The Regulatory Mix, TMI’s daily blog of regulatory activities, is a snapshot of PUC, FCC, legislative, and occasionally court, issues that our regulatory monitoring team uncovers each day. Depending on their significance, some items may be the subject of a TMI Regulatory Bulletin.
Qwest Corporation dba CenturyLink QC has filed a request that the PUC rehear, reargue, or reconsider its Decision Adopting Emergency Rules Governing Automatic Location Identification Service. See the Regulatory Mix dated 2/26/15. CenturyLink said that the 2015 Emergency Rules are the same as the emergency rules adopted in July 2014. TMI Regulatory Bulletin Service subscribers see Bulletin dated 8/5/14. CenturyLink objects to 2015 Emergency Rules for the same substantive reasons it objected to the 2014 Emergency Rules. It also objects to the renewal of the 2014 Emergency Rules as improper under relevant statutes which set a time limit of 210 days for emergency rules. CenturyLink said that no statutory language allows any agency to extend the effectiveness of emergency rules by renewing them. CenturyLink asked that the PUC reconsider its decision to re-adopt the 2014 Emergency Rules and instead propose whatever rules it believes are appropriate for permanent rules in a formal rulemaking.
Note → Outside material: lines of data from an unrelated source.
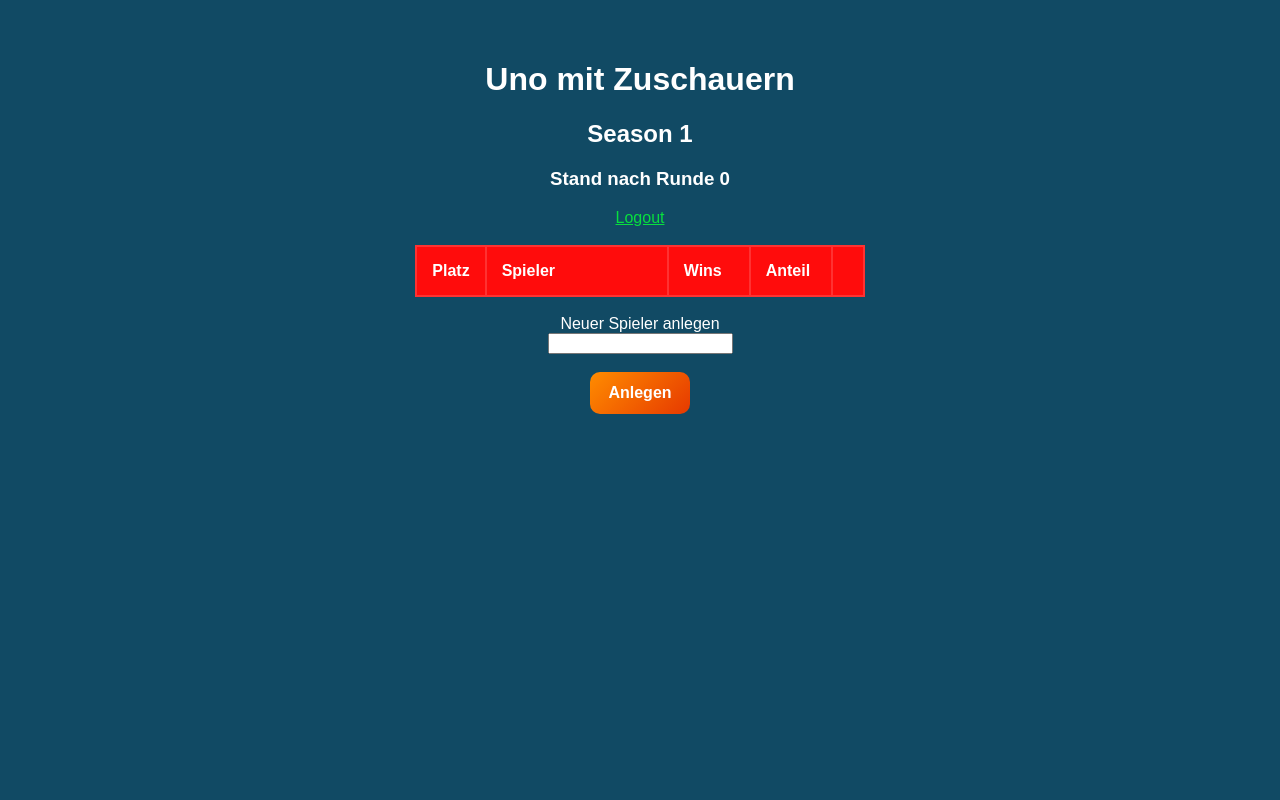
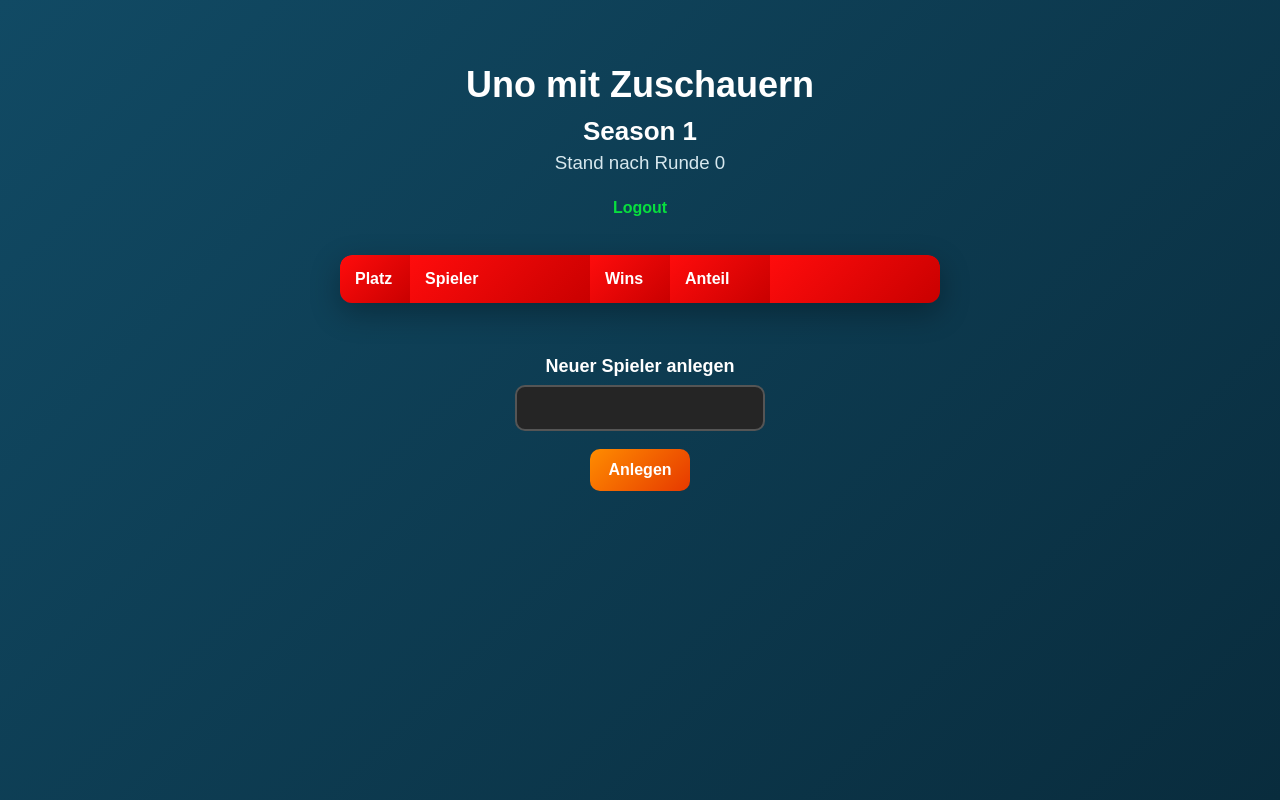
Before and after one commit to FireOverlordd/Forfun, a Flask app: page /admin/ in a window 1280 px wide. Run offline with Flask 2, Linux system fonts and the light colour scheme; the visitor is signed in with stand-in values (Sample User, id 1); data that the repository does not hold is empty.

Commit message:
Style upgrade

```diff
--- a/uno_app/static/style.css
+++ b/uno_app/static/style.css
@@ -1,87 +1,305 @@
-.error {margin: 4px 0; color: red;}
+/* =========================
+   Allgemein
+   ========================= */
 
-.ranking-table {width: auto; margin: 0 auto; border-collapse: collapse;}
+* {
+    box-sizing: border-box;
+}
 
 body {
-        font-family: Arial, sans-serif;
-        margin: 0;
-        padding: 40px;
-        background: rgb(17, 74, 100);
-        color: white;
-        text-align: center;
-}
-
-a {
-        color:#08df3e;
+    font-family: Arial, sans-serif;
+    margin: 0;
+    padding: 40px 20px;
+    background: linear-gradient(135deg, #114a64, #092c3d);
+    color: white;
+    text-align: center;
+    min-height: 100vh;
 }
 
 
-.table-container h2 {
-    margin-top: 0;
+/* =========================
+   Überschriften
+   ========================= */
+
+h1 {
+    margin-bottom: 10px;
+    font-size: 36px;
+}
+
+h2 {
+    margin: 5px 0;
+    font-size: 26px;
+}
+
+h3 {
+    margin-top: 5px;
     margin-bottom: 25px;
+    color: #d7e8ee;
+    font-weight: normal;
 }
+
+
+/* =========================
+   Links
+   ========================= */
+
+a {
+    display: inline-block;
+    color: #08df3e;
+    text-decoration: none;
+    font-weight: bold;
+    margin-bottom: 20px;
+    transition: 0.2s;
+}
+
+a:hover {
+    color: #6dff91;
+    transform: translateY(-1px);
+}
+
+
+/* =========================
+   Tabelle
+   ========================= */
+
+.ranking-table {
+    width: auto;
+    min-width: 600px;
+    margin: 0 auto 35px auto;
+    border-collapse: separate;
+    border-spacing: 0;
+    overflow: hidden;
+    border-radius: 12px;
+    box-shadow: 0 10px 30px rgba(0, 0, 0, 0.3);
+}
+
+
+/* Tabellenkopf */
 
 .ranking-table th {
     text-align: left;
     padding: 15px;
-    background: #ff0c0c;
-    color: #ffffff;
-    border: 2px solid #ff3232;
+    background: linear-gradient(135deg, #ff0c0c, #c90000);
+    color: white;
+    border: none;
 }
+
+.ranking-table th:first-child {
+    border-top-left-radius: 12px;
+}
+
+.ranking-table th:last-child {
+    border-top-right-radius: 12px;
+}
+
+
+
+
+/* Tabellenzellen */
 
 .ranking-table td {
     padding: 15px;
-    border-bottom: 1px solid #eee;
     background: #252525;
-    color: #ffffff;
-    border: 2px solid #555;
+    color: white;
+    border: none;
+    border-top: 1px solid #444;
 }
 
 .ranking-table tbody tr {
-    transition: background 0.2s;
+    transition: 0.2s;
 }
 
-.ranking-table tbody tr:hover {
-    background: #08df3e;
+
+/* Hover über Zeile */
+
+.ranking-table tbody tr:hover td {
+    background: #303030;
 }
 
-.platz{width: 25px; font-weight: bold;}
-.player{width: 150px; text-align: left;}
-.wins{width: 50px}
-.anteil{width: 50px}
+
+/* =========================
+   Spalten
+   ========================= */
+
+.platz {
+    width: 70px;
+    font-weight: bold;
+}
+
+.player {
+    width: 180px;
+    text-align: left;
+}
+
+.wins {
+    width: 80px;
+    text-align: center;
+}
+
+.anteil {
+    width: 100px;
+    text-align: center;
+}
+
+
+/* =========================
+   Plus-Button
+   ========================= */
+
+.action {
+    width: 60px;
+    padding: 0 !important;
+    vertical-align: middle;
+    line-height: 0; /* verhindert Lücken durch die Zeilenhöhe */
+}
+
+.action form {
+    display: block;
+    margin: 0;
+    padding: 0;
+}
+
+.plus-button {
+    display: block;
+    width: 100%;
+    padding: 15px 0;
+    border-radius: 0;
+    background: #00963e;
+    font-size: 20px;
+    line-height: 1.2; /* Button-Text wieder normal */
+}
+
+.plus-button:hover {
+    background: #00b94e;
+    transform: none;
+}
+
+
+/* =========================
+   Allgemeine Buttons
+   ========================= */
 
 button {
     background: linear-gradient(135deg, #ff8c00, #e63900);
-
     color: white;
     border: none;
-
     padding: 12px 18px;
-
     border-radius: 10px;
-
     font-size: 16px;
     font-weight: bold;
-
     cursor: pointer;
-
     transition: 0.2s;
-}
-
-.action {
-    padding: 0 !important;
-}
-
-.plus-button{
-        padding: 15px;
-        border-radius: 0px;
-        background:#00963e
 }
 
 button:hover {
     transform: scale(1.05);
 }
 
-tr:has(.plus-button:hover) {
-    outline: 2px solid rgb(172, 172, 172);
+
+/* =========================
+   Zeile beim Plus-Hover
+   ========================= */
+
+.ranking-table tr:has(.plus-button:hover) {
+    outline: 2px solid #08df3e;
+    outline-offset: -2px;
 }
+
+
+/* =========================
+   Spieler hinzufügen
+   ========================= */
+
+form:not(.ranking-table form) {
+    margin-top: 20px;
+}
+
+label {
+    display: inline-block;
+    margin-bottom: 8px;
+    font-size: 18px;
+    font-weight: bold;
+}
+
+input[type="text"] {
+    padding: 12px 15px;
+    width: 250px;
+    border: 2px solid #555;
+    border-radius: 10px;
+    background: #252525;
+    color: white;
+    font-size: 16px;
+    outline: none;
+    transition: 0.2s;
+}
+
+input[type="text"]:focus {
+    border-color: #08df3e;
+    box-shadow: 0 0 8px rgba(8, 223, 62, 0.3);
+}
+
+input[type="password"]:focus {
+    border-color: #08df3e;
+    box-shadow: 0 0 8px rgba(8, 223, 62, 0.3);
+}
+
+input[type="password"] {
+    padding: 12px 15px;
+    width: 250px;
+    border: 2px solid #555;
+    border-radius: 10px;
+    background: #252525;
+    color: white;
+    font-size: 16px;
+    outline: none;
+    transition: 0.2s;
+}
+
+/* =========================
+   Fehlermeldung
+   ========================= */
+
+.error {
+    margin: 8px 0;
+    color: #ff5555;
+    font-weight: bold;
+}
+
+
+/* =========================
+   Handy
+   ========================= */
+
+@media (max-width: 700px) {
+
+    body {
+        padding: 25px 10px;
+    }
+
+    h1 {
+        font-size: 28px;
+    }
+
+    h2 {
+        font-size: 22px;
+    }
+
+    .ranking-table {
+        min-width: 100%;
+        font-size: 14px;
+    }
+
+    .ranking-table th,
+    .ranking-table td {
+        padding: 10px 7px;
+    }
+
+    .player {
+        width: auto;
+    }
+
+    input[type="text"] {
+        width: 80%;
+        max-width: 250px;
+    }
+}
--- a/uno_app/templates/admin.html
+++ b/uno_app/templates/admin.html
@@ -23,7 +23,7 @@
                 <th class="player">Spieler</th>
                 <th class="wins">Wins</th>
                 <th class="anteil">Anteil</th>
-                <th></th>
+                <th class="plusspalte"></th>
             </tr>
         </thead>
         <tbody>
```
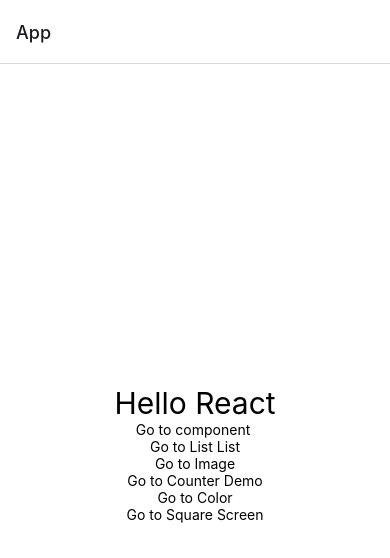
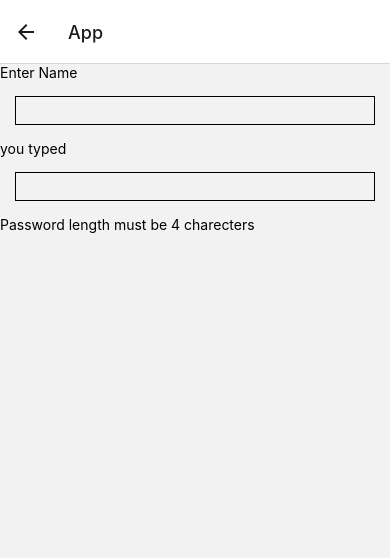
Before and after one commit to anirbanbarman/Learn-React-Native, a React Native app: screen /Text in a window 390 px wide. Shown: the top 558 px of the page. Built offline with nearby package versions, Linux system fonts and the light colour scheme.

Commit message:
input type implemented

```diff
--- a/App.js
+++ b/App.js
@@ -10,6 +10,7 @@ import ImageScreen from './src/screens/ImageScreen';
 import CounterScreen from './src/screens/CounterScreen';
 import ColorScreen from './src/screens/ColorScreen';
 import SquareScreen from './src/screens/SquareScreen';
+import TextScreen from './src/screens/TextScreen';
 
 
 const Stack = createNativeStackNavigator();
@@ -25,6 +26,7 @@ export default function App() {
       <Stack.Screen name="Counter"  style={styles.container} component={CounterScreen} />
       <Stack.Screen name="Color"  style={styles.container} component={ColorScreen}/>
       <Stack.Screen name="Square"  style={styles.container} component={SquareScreen}/>
+      <Stack.Screen name="Text"  style={styles.container} component={TextScreen}/>
 
 
 
--- a/src/screens/HomeScreen.js
+++ b/src/screens/HomeScreen.js
@@ -1,39 +1,43 @@
 
 import React from 'react';
-import { StyleSheet, Text, View,TouchableOpacity } from 'react-native';
+import { StyleSheet, Text, View, TouchableOpacity } from 'react-native';
 
-export default function HomeScreen({navigation }) {
+export default function HomeScreen({ navigation }) {
 
   return (
     <View style={styles.container}>
       <Text style={styles.text} >Hello React</Text>
-      <TouchableOpacity onPress={()=> navigation.navigate('Component', { name: 'Jane' })}>
+      <TouchableOpacity onPress={() => navigation.navigate('Component')}>
 
         <Text>Go to component </Text>
       </TouchableOpacity>
-      <TouchableOpacity onPress={()=>navigation.navigate('List', { name: 'Jane' })}>
+      <TouchableOpacity onPress={() => navigation.navigate('List')}>
 
         <Text>Go to List List</Text>
       </TouchableOpacity>
 
-      <TouchableOpacity onPress={()=>navigation.navigate('Image', { name: 'Jane' })}>
+      <TouchableOpacity onPress={() => navigation.navigate('Image')}>
 
         <Text>Go to Image</Text>
       </TouchableOpacity>
-      <TouchableOpacity onPress={()=>navigation.navigate('Counter', { name: 'Jane' })}>
+      <TouchableOpacity onPress={() => navigation.navigate('Counter')}>
 
         <Text>Go to Counter Demo</Text>
       </TouchableOpacity>
 
-      <TouchableOpacity onPress={()=>navigation.navigate('Color', { name: 'Jane' })}>
+      <TouchableOpacity onPress={() => navigation.navigate('Color')}>
 
         <Text>Go to Color</Text>
       </TouchableOpacity>
-      <TouchableOpacity onPress={()=>navigation.navigate('Square', { name: 'Jane' })}>
+      <TouchableOpacity onPress={() => navigation.navigate('Square')}>
 
         <Text>Go to Square Screen</Text>
       </TouchableOpacity>
 
+      <TouchableOpacity onPress={() => navigation.navigate('Text')}>
+
+        <Text>Go to Text Screen</Text>
+      </TouchableOpacity>
 
 
     </View>
@@ -48,7 +52,7 @@ const styles = StyleSheet.create({
     justifyContent: 'center',
 
   },
-  text:{
-      fontSize:30
+  text: {
+    fontSize: 30
   }
 });
--- /dev/null
+++ b/src/screens/TextScreen.js
@@ -0,0 +1,50 @@
+
+import React, { useState } from 'react';
+import { StyleSheet, Text, View,Image,TextInput } from 'react-native';
+
+export default function TextScreen() {
+
+    const [name,setName]=useState("")
+    const [password,setPassword]=useState("")
+  return (
+
+    <View >
+
+ <Text>Enter Name</Text>
+      <TextInput
+      style={styles.input}
+      autoCapitalize='none'
+      autoCorrect={false}
+      onChangeText={(newValue)=>setName(newValue)}
+      value={name}
+
+      />
+      <Text>you typed {name}</Text>
+
+      <TextInput
+      style={styles.input}
+      autoCapitalize='none'
+      autoCorrect={false}
+      onChangeText={(newValue)=>setPassword(newValue)}
+      value={password}
+      secureTextEntry={true}
+
+
+      />
+     {password.length<4?<Text>Password length must be 4 charecters </Text>:null}
+
+
+    </View>
+  );
+}
+
+const styles = StyleSheet.create({
+    input:{
+        margin:15,
+        borderWidth:1,
+        borderColor:"black",
+        padding:5,
+
+    }
+
+});
```
Lines whose indentation alone changed are shown as unchanged.
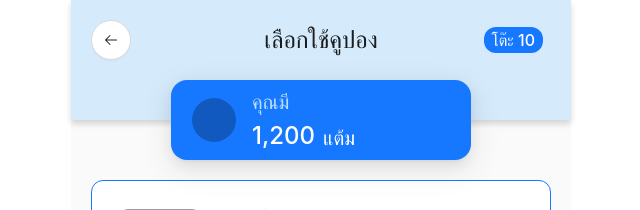
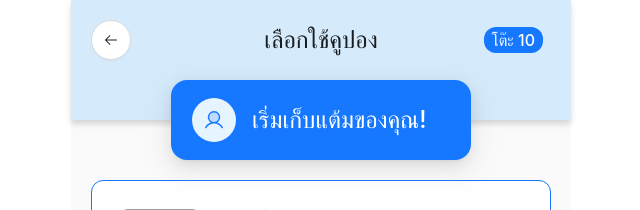
Before and after one commit to meeorder/meeorder-frontend, a Next.js app: page /coupon in a window 1280 px wide. Shown: the top 210 px of the page, without its empty margins (319-959 px from the left). Built offline with nearby package versions, Linux system fonts and the light colour scheme; grey boxes are pictures that could not be loaded.

Commit message:
CouponPoint

```diff
--- a/src/modules/user/coupon/components/CouponPoint.tsx
+++ b/src/modules/user/coupon/components/CouponPoint.tsx
@@ -1,6 +1,6 @@
 import { H3, H4 } from "@/modules/common/components/Typography";
+import { useUserStore } from "@/modules/common/hooks/useUserStore";
 import { commaFormat } from "@/modules/common/utils";
-import { session } from "@/modules/user/mock/session";
 import UserAvatar from "@/modules/user/user/UserAvatar";
 import styled from "@emotion/styled";
 import { Space, Tag, theme } from "antd";
@@ -11,27 +11,26 @@ const CouponPoint = () => {
     token: { colorPrimary, colorPrimaryBgHover },
   } = theme.useToken();
 
+  const user = useUserStore((state) => state.user);
+
   const router = useRouter();
   const onClickCouponPoint = () => {
-    if (!session.user) {
+    if (!user) {
       void router.push({
-        // TODO: redirect to signin path
-        pathname: "/sign-in",
+        pathname: "/signin",
       });
     }
   };
 
   return (
     <CouponPointContainer color={colorPrimary} onClick={onClickCouponPoint}>
-      <UserAvatar user={session.user} />
+      <UserAvatar user={user} />
 
-      {session.user ? (
+      {user ? (
         <Space direction="vertical" size={4}>
           <H4 style={{ color: colorPrimaryBgHover }}>คุณมี</H4>
           <FlexRow>
-            <H3 style={{ color: "inherit" }}>
-              {commaFormat(session.user?.point)}
-            </H3>
+            <H3 style={{ color: "inherit" }}>{commaFormat(user?.point)}</H3>
             <H4 style={{ color: "inherit" }}>แต้ม</H4>
           </FlexRow>
         </Space>
```
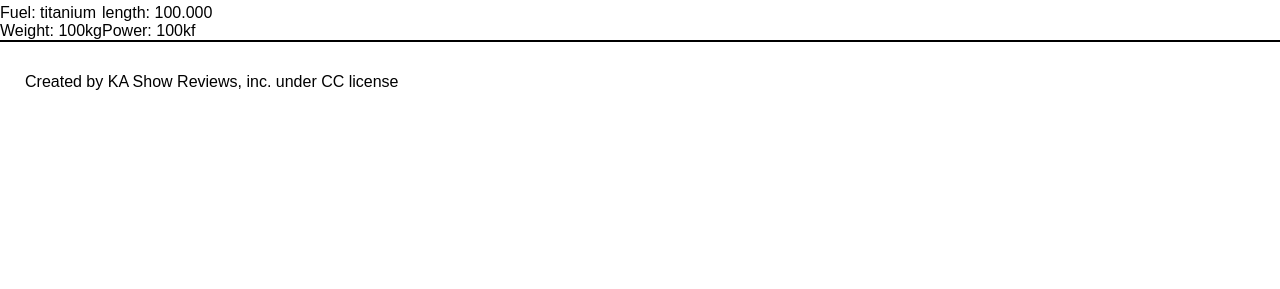
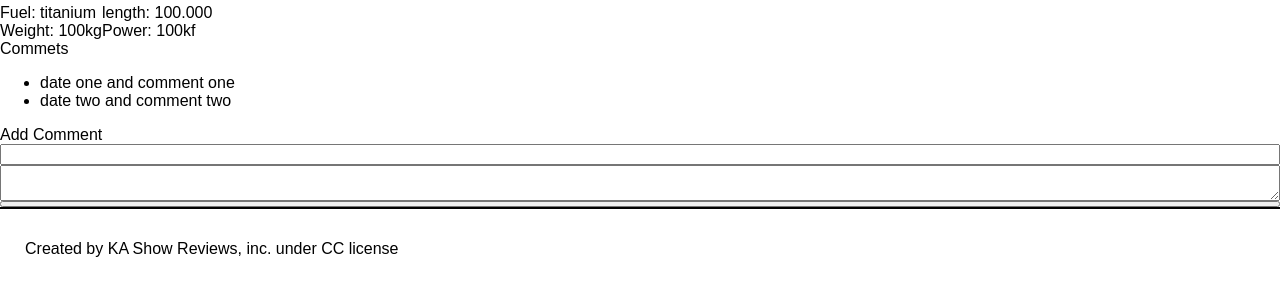
Before and after one commit to Dangelo-JAN/KA_Show_Reviews, a website built with webpack: page src/index.html in a window 1280 px wide. Shown: the part 1058-1347 px from the top of the page. Before the commit the page ends 1180 px from the top, so only its background shows below. Built offline with nearby package versions, Linux system fonts and the light colour scheme; a web font is replaced by a local one.

Commit message:
Finish initial mockup

```diff
--- a/src/index.html
+++ b/src/index.html
@@ -121,6 +121,17 @@
         <span>Power: 100kf</span>
       </div>
     </div>
+    <span>Commets</span>
+    <ul>
+      <li>date one and comment one</li>
+      <li>date two and comment two</li>
+    </ul>
+    <span>Add Comment</span>
+    <form class="container column">
+      <input type="text">
+      <textarea></textarea>
+      <button type="submit">
+    </form>
   </section>
   <footer class="container">
     <p>Created by KA Show Reviews, inc. under CC license</p>
```
Also changed, not shown: dist/index.html.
Enforcement Bureau Investigations re: 911
Verizon has agreed to a $3.4 million settlement to resolve an FCC investigation into the company’s failure to meet its emergency call obligations during a multistate 911 service outage last year. ( FCC Consent Decree) The investigation, led by the FCC’s Enforcement Bureau, related to an April 2014 911 service outage that lasted for six hours and affected wireless consumers in nine California counties who were unable to reach emergency call centers during the outage.
As part of the settlement, Verizon has agreed to adopt a robust compliance plan. The plan requires Verizon to develop and implement appropriate risk management processes in the continued rollout of Next Generation 911 services. The compliance plan specifies that Verizon will:
- Identify risks that could result in disruptions to 911 service;
- Protect against such risks;
- Detect future 911 outages;
- Respond with remedial actions, including notification to affected emergency call centers; and
- Recover from such outages on a timely basis.
Hinton Telephone Company
The FCC fined Oklahoma carrier, Hinton Telephone Company, $100,000 after an investigation showed that the carrier failed to direct 911 calls to local emergency responders. The order finds that Hinton failed to use reasonable judgment when it knowingly routed 911 calls to an automated operator message – a message that instructed customers to “hang up and dial 911” to report an emergency – and only at the end of the long message, presented an option to press “0” to reach an operator.
Rep. Greg Walden (R., OR) chairman of the House Energy and Commerce subcommittee on communications and technology, released draft legislation on FCC reauthorization that would keep the FCC funding at the current level for the next four years, cap the Universal Service Fund (USF) at $9 billion a year, and create an independent Inspector General at the FCC.